Benjamin D. Sommer Marc Zvi Brettler, How to Read the Bible . Philadelphia: The Jewish Publication Society, 2005. 283 pp $35 As a professor of biblical studies, I am frequently sent textbooks in biblical studies, and I often consult academic introductions to the field as well. None of them is as clear, sophisticated, and readable
Paula Brody What does Torah teach us about the ethics of relating to in-laws and others in our family, and our friends and colleagues, who are of other faith traditions? Perhaps the most relevant texts are in Exodus, enabling us to study the relationship between Moses and his father-in-law, Yitro (commonly translated as Jethro), who
A recent encounter with a rabbinical student forced me confront a reality that I had long tried to avoid. We were discussing God: How do we know about God? What can we say about God? and the rest, when the student’s hand shot up. “Why are we discussing all of this? What we need from you is some practical help on how to get Jews to have a kosher home or keep Shabbat. Theology is irrelevant.”
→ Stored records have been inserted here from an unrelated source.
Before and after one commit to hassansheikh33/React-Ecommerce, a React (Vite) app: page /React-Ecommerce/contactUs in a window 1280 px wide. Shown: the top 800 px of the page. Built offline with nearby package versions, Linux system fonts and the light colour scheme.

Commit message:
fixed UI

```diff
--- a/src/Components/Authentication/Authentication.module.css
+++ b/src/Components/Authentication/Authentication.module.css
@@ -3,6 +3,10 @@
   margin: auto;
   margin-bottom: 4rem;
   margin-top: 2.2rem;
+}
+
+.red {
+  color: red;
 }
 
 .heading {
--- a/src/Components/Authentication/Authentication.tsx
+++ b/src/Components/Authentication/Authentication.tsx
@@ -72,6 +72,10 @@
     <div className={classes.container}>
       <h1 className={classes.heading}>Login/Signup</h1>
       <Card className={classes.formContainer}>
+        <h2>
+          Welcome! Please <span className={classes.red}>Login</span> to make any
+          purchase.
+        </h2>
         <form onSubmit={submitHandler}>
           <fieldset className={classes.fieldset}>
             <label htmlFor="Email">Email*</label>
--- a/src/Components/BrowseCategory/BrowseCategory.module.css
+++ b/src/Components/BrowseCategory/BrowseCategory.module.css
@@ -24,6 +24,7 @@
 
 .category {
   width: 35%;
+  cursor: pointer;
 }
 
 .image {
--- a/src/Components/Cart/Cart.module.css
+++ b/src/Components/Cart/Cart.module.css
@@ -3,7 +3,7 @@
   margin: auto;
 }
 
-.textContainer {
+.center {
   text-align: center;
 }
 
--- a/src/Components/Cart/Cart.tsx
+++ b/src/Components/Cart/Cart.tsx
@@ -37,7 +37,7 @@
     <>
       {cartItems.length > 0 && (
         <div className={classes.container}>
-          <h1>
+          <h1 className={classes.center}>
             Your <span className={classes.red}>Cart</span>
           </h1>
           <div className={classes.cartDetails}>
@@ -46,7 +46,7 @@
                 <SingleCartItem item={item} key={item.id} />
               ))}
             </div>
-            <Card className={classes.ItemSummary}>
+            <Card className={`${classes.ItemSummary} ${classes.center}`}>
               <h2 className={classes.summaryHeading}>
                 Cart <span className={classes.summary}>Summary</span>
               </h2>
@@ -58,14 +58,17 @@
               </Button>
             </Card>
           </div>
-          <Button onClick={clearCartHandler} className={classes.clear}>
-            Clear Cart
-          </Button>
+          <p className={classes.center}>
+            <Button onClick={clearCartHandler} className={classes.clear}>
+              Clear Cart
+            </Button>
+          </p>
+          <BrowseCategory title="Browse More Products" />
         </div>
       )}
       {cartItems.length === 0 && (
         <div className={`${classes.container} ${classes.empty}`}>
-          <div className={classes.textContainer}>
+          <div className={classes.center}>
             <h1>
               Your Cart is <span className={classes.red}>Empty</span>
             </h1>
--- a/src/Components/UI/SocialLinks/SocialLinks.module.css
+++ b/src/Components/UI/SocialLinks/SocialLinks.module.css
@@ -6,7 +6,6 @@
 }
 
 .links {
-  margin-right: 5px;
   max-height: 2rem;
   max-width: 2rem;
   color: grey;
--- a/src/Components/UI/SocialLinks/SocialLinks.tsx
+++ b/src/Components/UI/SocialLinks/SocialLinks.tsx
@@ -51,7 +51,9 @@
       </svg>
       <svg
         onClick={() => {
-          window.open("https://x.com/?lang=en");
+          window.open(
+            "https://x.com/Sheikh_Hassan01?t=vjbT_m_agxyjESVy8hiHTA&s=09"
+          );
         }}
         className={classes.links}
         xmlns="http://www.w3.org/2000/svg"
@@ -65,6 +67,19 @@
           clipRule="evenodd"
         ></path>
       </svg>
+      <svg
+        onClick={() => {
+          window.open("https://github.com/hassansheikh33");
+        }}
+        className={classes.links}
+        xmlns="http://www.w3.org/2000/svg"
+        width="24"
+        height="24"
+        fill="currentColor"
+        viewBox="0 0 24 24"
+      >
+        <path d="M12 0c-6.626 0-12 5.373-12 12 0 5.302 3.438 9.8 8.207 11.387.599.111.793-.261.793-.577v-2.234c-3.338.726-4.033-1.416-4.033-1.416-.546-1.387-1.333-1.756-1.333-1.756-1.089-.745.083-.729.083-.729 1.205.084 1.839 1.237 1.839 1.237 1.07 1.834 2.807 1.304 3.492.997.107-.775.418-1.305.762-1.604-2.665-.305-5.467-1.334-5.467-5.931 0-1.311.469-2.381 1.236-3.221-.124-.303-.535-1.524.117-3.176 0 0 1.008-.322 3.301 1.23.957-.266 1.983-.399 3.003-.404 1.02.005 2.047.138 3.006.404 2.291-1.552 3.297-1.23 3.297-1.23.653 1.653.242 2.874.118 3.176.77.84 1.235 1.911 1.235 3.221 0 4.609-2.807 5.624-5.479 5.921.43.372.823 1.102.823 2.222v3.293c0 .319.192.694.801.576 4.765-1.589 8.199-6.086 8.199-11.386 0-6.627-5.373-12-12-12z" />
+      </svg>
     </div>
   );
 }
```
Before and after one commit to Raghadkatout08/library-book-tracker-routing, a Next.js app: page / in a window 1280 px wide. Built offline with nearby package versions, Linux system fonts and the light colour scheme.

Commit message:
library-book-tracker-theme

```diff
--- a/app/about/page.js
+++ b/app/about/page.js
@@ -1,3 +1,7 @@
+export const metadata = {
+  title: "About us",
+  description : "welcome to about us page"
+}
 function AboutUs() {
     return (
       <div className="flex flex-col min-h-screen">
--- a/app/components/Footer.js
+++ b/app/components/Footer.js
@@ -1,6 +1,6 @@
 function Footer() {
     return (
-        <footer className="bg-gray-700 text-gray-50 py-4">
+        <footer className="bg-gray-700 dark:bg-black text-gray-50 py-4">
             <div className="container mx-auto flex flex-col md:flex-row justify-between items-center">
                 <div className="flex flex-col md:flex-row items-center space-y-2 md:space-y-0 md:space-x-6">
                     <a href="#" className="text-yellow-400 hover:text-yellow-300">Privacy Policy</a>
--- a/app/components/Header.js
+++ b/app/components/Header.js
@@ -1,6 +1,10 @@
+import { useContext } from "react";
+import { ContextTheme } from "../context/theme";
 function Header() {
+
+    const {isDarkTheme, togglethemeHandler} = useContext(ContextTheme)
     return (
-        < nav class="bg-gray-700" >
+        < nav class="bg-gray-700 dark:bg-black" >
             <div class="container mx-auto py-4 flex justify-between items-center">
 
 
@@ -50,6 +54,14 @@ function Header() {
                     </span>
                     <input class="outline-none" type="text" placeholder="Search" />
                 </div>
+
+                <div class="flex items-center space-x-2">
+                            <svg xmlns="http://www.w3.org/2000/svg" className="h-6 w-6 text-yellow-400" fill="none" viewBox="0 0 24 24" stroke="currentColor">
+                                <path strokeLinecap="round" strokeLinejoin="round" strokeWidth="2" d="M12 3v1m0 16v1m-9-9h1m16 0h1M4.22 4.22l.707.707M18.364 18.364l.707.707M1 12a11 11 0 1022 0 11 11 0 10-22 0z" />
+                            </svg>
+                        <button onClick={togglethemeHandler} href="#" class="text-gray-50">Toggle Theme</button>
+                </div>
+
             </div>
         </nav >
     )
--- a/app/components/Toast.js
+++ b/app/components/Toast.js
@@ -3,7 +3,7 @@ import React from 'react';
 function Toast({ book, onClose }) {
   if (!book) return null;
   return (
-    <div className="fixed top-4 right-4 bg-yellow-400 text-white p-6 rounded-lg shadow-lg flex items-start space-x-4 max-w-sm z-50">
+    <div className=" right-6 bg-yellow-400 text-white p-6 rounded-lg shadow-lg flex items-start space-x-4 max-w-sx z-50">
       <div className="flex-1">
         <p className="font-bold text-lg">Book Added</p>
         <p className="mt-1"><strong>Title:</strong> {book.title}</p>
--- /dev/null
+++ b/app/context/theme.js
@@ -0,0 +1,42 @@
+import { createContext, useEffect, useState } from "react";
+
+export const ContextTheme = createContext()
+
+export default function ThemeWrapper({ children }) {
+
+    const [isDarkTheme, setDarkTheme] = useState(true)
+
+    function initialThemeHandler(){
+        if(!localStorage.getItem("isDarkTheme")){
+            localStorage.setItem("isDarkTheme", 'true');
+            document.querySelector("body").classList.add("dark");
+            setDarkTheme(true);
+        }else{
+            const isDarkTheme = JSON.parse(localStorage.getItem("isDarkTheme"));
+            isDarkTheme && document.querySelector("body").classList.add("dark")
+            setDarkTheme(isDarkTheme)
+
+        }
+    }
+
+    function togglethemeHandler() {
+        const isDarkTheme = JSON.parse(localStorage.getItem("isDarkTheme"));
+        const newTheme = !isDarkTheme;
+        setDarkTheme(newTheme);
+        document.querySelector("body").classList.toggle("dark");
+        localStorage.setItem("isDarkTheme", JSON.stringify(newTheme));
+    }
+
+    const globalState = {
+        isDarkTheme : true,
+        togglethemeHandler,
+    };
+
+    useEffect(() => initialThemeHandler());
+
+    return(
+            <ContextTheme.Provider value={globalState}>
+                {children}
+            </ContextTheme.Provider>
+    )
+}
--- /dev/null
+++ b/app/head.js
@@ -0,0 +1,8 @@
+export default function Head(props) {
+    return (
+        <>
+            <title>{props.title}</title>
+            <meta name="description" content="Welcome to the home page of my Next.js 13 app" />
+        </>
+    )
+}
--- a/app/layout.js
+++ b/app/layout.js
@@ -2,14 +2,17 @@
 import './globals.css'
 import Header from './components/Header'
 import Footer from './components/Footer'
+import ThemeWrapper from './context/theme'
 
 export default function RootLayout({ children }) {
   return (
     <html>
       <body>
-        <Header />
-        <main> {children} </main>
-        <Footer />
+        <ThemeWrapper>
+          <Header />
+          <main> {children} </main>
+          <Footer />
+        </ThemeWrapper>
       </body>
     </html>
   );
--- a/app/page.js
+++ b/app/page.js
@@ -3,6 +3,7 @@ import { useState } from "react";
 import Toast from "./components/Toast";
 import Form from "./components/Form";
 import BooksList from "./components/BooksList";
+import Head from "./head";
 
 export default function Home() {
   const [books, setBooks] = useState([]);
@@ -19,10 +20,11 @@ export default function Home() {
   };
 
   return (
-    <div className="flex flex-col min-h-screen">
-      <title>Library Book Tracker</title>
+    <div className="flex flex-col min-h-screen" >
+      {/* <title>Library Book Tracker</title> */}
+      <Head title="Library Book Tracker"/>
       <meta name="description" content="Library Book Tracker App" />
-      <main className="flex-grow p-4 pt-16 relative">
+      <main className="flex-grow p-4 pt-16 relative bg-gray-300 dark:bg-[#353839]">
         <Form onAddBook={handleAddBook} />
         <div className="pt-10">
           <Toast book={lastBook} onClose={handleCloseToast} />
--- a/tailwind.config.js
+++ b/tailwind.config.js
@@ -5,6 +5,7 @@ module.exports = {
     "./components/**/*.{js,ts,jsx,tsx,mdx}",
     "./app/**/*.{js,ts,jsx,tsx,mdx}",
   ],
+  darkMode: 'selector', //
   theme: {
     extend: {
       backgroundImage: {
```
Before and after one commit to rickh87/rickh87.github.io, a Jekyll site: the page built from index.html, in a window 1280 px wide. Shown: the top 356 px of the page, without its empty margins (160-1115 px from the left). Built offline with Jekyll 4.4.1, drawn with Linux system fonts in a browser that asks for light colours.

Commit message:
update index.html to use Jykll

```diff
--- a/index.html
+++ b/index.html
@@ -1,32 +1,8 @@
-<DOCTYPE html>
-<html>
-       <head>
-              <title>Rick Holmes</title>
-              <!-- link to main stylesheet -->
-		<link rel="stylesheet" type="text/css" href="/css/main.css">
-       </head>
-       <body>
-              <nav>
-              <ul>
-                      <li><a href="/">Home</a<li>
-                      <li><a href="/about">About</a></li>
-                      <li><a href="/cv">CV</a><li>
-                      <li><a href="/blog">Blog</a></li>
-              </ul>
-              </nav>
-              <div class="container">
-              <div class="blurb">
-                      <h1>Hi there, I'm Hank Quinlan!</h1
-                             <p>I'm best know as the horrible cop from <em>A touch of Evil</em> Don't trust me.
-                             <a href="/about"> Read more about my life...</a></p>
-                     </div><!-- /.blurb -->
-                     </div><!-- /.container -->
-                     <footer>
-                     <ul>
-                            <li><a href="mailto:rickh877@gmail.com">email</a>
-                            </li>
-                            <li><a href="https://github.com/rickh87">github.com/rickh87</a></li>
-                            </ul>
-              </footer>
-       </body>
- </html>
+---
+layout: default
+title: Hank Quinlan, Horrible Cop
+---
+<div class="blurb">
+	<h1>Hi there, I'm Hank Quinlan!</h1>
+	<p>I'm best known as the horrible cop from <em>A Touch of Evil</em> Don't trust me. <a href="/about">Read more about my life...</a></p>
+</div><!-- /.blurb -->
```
Creation has been the neglected question in modern Jewish theology. Partly because the issue did not fit well with the particularist agenda (“How are we different from our Christian neighbors?”), but, also because we feared taking a clear position either supporting or opposing evolutionary theory, Jewish thinkers have remained mostly silent on the subject of life’s origins.
Central to the creation of a new Jewish environmental theology is the necessity of grounding this theology in the recent discussions about the relationship between science and religion, found mostly so far in Christian circles. In his approach to creation theology, Arthur Green has suggested a typology for that relationship in which religious language and scientific language exist in separate but equally valid realms.
We are told that the Land of Israel was assigned to us as a sacred trust. That trust, if we are to take it seriously includes the care of its holy soil, water, air, and animal life. The health of the land is also a good barometer of the health of the Zionist movement. Zionism stands not just for returning the People to the Land, but also the care of that very Land so that the Jewish People may thrive on it.
Notwithstanding the rhetoric of denial prevalent in some religious circles, sexual orientation is known, by those with first-hand experience of homosexuality as well as by scientists who study it, to be either genetically determined or so deeply developmentally ingrained as to be fundamentally unchangeable. For Jews, this reality of gay and lesbian identity presents a theological question: Why does God make some people gay?
1. Is theology relevant today?
2. Does pluralism dilute the “truth” of Judaism?
3. How do recent discussions about Intelligent Design fit with your understanding of the creation of the world?